======== INPUT FOR THIS TASK

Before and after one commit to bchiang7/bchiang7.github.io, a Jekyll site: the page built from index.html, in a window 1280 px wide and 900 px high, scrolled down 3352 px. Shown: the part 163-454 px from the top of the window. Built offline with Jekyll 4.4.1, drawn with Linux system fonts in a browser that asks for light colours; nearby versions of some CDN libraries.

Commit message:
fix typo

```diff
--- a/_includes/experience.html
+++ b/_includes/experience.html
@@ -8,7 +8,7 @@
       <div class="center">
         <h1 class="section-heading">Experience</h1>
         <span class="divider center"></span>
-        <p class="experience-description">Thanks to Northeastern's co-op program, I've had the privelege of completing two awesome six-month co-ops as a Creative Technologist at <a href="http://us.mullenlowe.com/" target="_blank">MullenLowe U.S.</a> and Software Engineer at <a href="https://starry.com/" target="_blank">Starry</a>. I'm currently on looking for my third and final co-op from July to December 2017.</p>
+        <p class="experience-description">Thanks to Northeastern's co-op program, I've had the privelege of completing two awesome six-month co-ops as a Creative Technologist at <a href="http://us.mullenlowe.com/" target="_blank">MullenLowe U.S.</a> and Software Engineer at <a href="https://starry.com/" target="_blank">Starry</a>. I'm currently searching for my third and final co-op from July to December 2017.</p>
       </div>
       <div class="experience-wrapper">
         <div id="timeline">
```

================

THE PROBLEM: Lines containing the word "center": copy every one of them from the records above.

ANSWER:
       <div class="center">
         <span class="divider center"></span>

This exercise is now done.